Trevor Paglen, Bloom (#9b746d), 2020, dye sublimation print, 102.9 cm × 137.2 cm (40-1/2" × 54”), © Trevor Paglen, courtesy the artist and Pace Gallery

Trevor Paglen: Bloom

Pace Gallery’s second exhibition with Trevor Paglen coincides with two solo exhibitions presented at The Carnegie Museum of Art, Pittsburgh (4th September 2020 – 14th March 2021) and at OGR Turin (10th October 2020 – 10th January 2021).

At 6 Burlington Gardens until 10th November, and on the gallery’s digital platform,
works explore Paglen’s central themes of artificial intelligence, the politics of images, fa-cial recognition technologies, and alternative futures.
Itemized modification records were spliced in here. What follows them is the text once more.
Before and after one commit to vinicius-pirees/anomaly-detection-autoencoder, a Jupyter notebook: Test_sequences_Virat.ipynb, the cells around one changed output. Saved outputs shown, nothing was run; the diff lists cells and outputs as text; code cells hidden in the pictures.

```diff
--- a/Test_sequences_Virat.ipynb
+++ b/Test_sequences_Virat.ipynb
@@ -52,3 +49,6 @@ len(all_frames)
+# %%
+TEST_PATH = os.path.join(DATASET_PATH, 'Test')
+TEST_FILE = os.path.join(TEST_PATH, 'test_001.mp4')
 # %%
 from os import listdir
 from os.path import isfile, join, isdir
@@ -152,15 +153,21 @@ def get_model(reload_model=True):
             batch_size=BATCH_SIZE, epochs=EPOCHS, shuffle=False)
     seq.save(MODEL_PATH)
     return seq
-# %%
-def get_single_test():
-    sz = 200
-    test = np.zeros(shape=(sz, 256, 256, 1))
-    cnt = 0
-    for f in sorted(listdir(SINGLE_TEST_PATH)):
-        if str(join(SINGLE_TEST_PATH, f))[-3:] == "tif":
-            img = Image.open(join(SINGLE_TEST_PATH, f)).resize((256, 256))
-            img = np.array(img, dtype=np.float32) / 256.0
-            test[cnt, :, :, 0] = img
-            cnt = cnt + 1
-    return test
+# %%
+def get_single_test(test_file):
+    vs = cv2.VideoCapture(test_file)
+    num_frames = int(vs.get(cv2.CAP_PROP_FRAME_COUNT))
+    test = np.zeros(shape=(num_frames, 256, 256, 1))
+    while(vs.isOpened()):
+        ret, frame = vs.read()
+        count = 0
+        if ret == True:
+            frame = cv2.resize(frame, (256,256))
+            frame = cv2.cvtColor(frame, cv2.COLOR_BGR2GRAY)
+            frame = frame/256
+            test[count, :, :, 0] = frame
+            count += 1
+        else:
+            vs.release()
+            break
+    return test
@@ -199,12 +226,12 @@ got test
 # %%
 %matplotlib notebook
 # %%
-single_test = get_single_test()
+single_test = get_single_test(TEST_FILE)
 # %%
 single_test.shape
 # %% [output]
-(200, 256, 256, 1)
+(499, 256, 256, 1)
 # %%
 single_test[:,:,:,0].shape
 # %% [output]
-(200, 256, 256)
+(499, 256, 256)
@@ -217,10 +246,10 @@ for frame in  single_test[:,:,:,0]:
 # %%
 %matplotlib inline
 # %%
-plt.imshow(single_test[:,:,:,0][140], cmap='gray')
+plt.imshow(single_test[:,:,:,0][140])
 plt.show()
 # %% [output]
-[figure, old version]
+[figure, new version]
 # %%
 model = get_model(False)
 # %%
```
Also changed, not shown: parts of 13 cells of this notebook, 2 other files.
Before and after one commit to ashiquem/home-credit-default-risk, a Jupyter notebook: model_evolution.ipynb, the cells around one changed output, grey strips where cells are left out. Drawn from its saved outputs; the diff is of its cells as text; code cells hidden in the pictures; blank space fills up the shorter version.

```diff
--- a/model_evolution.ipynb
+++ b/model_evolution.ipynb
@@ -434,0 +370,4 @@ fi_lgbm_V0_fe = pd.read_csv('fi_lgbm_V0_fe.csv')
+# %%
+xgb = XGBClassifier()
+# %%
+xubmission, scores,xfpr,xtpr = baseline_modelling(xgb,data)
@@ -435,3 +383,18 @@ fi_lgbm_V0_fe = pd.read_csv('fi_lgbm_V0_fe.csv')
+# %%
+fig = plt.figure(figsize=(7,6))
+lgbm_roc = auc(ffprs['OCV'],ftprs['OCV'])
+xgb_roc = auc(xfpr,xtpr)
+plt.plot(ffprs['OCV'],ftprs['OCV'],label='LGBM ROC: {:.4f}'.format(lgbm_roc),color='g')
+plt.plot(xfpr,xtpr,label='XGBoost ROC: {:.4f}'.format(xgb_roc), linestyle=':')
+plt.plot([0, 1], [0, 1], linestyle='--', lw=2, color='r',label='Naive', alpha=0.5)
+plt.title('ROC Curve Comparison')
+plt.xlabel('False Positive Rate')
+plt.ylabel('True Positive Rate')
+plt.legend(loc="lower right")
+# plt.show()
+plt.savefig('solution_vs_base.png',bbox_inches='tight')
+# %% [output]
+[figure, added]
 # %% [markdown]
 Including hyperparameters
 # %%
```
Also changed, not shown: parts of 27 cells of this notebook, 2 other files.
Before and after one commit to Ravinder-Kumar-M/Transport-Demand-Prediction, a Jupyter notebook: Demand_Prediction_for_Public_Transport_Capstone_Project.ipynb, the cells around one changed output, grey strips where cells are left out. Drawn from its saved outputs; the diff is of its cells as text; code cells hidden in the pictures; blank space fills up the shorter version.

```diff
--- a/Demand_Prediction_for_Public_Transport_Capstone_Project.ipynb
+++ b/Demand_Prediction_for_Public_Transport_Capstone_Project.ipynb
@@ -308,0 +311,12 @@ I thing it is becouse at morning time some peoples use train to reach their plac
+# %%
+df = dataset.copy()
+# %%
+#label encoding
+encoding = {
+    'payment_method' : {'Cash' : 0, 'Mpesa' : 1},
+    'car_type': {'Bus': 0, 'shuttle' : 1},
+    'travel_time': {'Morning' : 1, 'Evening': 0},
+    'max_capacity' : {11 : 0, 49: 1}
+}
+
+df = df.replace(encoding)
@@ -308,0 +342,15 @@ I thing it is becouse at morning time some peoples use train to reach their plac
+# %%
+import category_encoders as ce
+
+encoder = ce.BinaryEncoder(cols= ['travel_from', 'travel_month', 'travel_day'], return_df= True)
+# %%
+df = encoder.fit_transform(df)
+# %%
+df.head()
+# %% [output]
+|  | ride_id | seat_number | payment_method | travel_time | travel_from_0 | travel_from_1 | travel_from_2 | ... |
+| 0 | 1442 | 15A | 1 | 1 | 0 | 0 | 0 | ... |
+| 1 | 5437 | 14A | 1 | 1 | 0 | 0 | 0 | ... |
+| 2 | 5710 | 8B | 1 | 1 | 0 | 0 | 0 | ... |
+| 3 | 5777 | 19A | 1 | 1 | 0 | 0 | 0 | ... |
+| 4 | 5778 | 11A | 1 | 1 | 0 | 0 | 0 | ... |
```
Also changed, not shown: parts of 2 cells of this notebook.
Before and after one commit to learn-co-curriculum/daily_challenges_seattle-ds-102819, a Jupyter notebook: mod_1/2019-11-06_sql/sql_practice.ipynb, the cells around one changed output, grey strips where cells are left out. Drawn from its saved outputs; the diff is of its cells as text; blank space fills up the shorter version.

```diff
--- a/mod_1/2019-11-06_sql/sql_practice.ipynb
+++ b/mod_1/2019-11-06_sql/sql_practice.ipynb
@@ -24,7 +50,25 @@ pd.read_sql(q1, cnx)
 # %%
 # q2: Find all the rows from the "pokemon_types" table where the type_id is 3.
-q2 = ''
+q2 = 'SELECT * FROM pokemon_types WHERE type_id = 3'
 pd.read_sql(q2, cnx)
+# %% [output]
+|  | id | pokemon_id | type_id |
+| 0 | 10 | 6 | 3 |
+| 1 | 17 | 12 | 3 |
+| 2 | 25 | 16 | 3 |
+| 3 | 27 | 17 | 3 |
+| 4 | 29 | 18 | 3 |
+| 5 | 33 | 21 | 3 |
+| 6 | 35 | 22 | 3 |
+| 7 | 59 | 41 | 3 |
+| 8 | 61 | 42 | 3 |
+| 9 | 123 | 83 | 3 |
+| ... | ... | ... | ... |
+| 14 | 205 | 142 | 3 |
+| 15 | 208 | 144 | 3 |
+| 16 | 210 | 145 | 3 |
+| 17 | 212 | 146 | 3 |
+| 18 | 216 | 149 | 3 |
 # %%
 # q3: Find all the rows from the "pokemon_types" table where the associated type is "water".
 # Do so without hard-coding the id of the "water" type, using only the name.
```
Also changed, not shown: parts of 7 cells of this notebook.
New sculptures, drawings and digital components relate to corporate and state use of machine learning algorithms to monitor, extract value, and influence people’s lives.

“Computer vision and artificial intelligence have become ubiquitous,” says Paglen. “The works in this exhibition seek to provide a small glimpse into the workings of platforms that track faces, nature, and human behaviour, and into the underlying data that structures how machines ‘perceive’ humans and landscapes. In this new work, I am interested in exploring the numerous examples of computer training sets creating AIs that reflect and perpetuate unacknowledged forms of racism, patriarchy, and class division that charac-terise so much of society.”

Centre-stage is The Standard Head, a large-scale reconstruction of 1960s pioneer CIA agent Woody Bledsoe’s mathematical model of a “standard head”, which Paglen has re-constructed from information in Bledsoe’s archive at the University of Texas.

The artist’s large-scale photographs Bloom validate intuition that something is ‘off’. These flower formations have been imagined by various computer vision algorithms created to analyse the constituent parts of real-life photographs.

Octopus, meanwhile, is an all-encompassing work allowing visitors to engage with the show through an online portal. A critical dialogue on the nature of how we use media, technology and how it impacts the way we see and are seen, visitors are given the option to stream their personal webcams into the gallery space on monitors. The discreet sanc-tuary of home is no longer certain.

Trevor Paglen: Bloom; until 10th November 2020; Pace Gallery, 6 Burlington Gardens, W1. Contact the gallery for current visiting protocol.